Jonathan Duecker, Pennsylvania director of homeland security, said his office had not yet worked out the details on how groups can apply for grants.
"We haven't created a scheme yet," Duecker said. "It's something new for us, too."
In addition to religious schools and places of worship, grants can go to any tax-exempt group under section 501(c)3 of the federal tax code. That could include museums, cultural centers, social service agencies and relief groups like the Red Cross.
According to the U.S. Department of Homeland Security, grants will be made based on:
- Whether threats have been made against a group.
- A pattern of attacks, within or outside the United States, against a group.
- The symbolic value of a cultural or historical institution that would make it a possible terrorist target.
- The role of a nonprofit organization in responding to terrorism.
- Previously conducted threat assessments.
"We really moved to a new thought process, a new way of operating, and a new level of security after 9/11," said Harold S. Goldman, president of the Jewish Federation of Greater Philadelphia.
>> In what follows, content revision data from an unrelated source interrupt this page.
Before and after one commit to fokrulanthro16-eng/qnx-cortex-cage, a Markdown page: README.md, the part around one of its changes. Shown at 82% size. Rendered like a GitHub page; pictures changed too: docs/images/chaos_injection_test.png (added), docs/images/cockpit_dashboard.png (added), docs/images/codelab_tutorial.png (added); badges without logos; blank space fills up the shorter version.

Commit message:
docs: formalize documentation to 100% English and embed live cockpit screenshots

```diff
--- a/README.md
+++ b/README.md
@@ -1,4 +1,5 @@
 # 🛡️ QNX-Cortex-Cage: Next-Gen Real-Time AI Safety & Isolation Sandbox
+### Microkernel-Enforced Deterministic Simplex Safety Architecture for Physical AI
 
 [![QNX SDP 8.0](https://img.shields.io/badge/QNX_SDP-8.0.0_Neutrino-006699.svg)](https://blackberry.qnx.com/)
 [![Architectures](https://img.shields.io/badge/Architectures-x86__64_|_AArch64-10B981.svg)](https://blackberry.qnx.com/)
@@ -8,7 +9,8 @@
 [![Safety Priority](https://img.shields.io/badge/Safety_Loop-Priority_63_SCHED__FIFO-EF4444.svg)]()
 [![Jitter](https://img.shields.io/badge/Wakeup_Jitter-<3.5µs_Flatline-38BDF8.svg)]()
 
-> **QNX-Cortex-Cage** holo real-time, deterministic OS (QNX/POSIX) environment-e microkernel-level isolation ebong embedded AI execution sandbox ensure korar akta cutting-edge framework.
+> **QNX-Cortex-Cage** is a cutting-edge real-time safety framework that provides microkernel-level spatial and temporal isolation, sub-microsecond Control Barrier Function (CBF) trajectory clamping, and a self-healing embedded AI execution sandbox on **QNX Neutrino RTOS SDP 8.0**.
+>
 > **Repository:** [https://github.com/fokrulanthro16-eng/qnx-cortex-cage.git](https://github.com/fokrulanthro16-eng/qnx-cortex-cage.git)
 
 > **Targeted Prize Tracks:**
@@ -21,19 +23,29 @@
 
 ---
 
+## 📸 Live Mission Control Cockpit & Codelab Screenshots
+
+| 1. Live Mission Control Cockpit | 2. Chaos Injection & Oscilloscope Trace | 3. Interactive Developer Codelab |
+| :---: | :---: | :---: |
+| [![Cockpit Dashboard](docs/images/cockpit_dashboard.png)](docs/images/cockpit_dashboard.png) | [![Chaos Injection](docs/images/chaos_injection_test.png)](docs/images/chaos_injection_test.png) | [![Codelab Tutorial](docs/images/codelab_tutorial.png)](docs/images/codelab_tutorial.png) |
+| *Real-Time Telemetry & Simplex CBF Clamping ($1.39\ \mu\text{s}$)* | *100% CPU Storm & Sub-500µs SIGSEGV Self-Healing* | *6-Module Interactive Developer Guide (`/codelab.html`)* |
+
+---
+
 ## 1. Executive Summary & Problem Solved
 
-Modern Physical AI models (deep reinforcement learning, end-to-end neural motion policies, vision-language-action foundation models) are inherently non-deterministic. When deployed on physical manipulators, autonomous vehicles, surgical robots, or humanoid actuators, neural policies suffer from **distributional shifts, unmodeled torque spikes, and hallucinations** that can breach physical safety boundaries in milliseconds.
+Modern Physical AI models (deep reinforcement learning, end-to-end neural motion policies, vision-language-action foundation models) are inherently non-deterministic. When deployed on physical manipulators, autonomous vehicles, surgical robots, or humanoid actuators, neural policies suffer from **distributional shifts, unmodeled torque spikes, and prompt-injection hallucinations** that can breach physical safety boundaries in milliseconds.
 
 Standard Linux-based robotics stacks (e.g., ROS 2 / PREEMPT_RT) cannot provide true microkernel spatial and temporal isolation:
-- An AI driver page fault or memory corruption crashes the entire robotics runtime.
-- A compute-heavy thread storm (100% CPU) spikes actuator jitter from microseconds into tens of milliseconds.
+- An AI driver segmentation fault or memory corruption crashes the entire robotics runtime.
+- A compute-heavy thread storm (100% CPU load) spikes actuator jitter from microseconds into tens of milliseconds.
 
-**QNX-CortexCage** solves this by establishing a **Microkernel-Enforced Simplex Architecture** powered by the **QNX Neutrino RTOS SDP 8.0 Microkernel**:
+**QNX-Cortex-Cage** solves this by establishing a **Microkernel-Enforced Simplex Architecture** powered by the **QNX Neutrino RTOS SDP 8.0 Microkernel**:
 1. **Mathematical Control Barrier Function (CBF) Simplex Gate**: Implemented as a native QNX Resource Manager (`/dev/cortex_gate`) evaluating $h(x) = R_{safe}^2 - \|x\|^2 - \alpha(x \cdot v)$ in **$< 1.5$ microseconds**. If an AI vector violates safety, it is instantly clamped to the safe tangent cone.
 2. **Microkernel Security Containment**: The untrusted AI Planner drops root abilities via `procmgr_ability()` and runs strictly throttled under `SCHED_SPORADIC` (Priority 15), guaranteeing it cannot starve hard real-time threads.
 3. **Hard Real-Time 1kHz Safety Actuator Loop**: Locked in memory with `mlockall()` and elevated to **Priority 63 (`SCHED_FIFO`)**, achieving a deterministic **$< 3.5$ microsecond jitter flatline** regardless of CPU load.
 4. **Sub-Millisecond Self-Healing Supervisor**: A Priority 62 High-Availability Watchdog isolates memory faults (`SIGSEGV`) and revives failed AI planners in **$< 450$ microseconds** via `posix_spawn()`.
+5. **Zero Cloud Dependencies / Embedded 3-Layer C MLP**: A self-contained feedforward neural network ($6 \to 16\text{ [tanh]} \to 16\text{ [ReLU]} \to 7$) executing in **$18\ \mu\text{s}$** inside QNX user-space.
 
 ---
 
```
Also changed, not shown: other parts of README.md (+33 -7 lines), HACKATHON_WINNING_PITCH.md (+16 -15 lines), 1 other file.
As a result of the new grants for nonprofits, "we will be able to make further capital improvements that will help to make our offices and our community even more secure."